I knew a guy awhile back who used to sell high-end cookware at home shows.
A good salesman he was.
But he couldn’t really use the selling skills that I teach.
I was OK with that.
You see he couldn’t use my stuff because his sale *was* all about the pitch. He stood up in front of audiences that would assemble on a time schedule with no "getting to know you" first on his part, and he would go into a pitch, and then some of the prospects would whip out a few bux and get some cookware.
I see many sales people today who are really focused on perfecting their pitch.
It’s exciting, its fun, it can be a real rush.
But the simple truth is that most sales people are not selling at the home show, or the carnival, or on "the stage" at all.
Most sales people today have some kind of interactive sale. And as a result, perfecting your pitch is not the place where you will get your biggest payback.
The place you will get your biggest return on your effort is the front end of the sale. The time you spend getting to know your prospect intimately is where the real persuasion occurs.
It occurs there, because the front-end is where you get the chance to see the map to making the sale. And when you have the map, you don’t have to wander around talking about all kinds of different things hoping that one of them is "the right one" to talk about. Instead you get to go straight to your destination.
So if your focus is on bettering your presentations, then you are probably looking in the wrong place. Don’t spend your time there until you’ve mastered the front-end.
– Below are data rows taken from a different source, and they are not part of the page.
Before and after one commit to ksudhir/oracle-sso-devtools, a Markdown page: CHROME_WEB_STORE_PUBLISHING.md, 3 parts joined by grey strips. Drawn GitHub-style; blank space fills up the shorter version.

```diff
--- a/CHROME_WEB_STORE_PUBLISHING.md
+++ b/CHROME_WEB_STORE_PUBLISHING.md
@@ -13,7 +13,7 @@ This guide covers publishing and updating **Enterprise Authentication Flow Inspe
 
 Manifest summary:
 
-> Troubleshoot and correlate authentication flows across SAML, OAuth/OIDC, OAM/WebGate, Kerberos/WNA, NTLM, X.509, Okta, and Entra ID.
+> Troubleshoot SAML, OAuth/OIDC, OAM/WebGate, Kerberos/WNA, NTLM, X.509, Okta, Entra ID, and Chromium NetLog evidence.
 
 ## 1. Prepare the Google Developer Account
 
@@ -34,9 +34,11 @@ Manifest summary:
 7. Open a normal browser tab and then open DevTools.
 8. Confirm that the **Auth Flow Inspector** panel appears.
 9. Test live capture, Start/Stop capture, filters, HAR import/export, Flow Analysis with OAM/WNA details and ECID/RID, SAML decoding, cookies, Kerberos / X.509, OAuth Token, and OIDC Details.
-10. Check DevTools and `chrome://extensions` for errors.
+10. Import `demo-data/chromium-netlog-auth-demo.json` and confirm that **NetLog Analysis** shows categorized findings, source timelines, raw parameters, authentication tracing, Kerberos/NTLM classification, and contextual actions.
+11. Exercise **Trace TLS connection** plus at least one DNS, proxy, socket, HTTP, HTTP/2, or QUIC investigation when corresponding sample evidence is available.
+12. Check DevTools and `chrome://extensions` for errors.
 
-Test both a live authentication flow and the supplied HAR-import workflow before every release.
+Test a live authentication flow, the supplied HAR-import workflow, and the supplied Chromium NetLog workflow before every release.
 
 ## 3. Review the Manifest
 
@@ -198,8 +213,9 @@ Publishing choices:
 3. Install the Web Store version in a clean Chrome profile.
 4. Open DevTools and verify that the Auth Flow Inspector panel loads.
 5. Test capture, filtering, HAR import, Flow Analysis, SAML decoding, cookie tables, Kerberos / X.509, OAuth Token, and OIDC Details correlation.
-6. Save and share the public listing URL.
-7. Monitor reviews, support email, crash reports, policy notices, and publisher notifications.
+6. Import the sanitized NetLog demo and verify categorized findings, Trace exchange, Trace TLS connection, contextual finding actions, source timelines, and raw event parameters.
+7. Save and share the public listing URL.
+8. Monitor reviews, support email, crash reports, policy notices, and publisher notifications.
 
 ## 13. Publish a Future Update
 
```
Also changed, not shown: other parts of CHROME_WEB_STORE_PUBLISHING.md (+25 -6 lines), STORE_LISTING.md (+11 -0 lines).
Get your closing rate to 70% or better first and then you can start playing around with the exciting tools of better stage presentations.
Sell with Pride,
Shameless Shamus Brown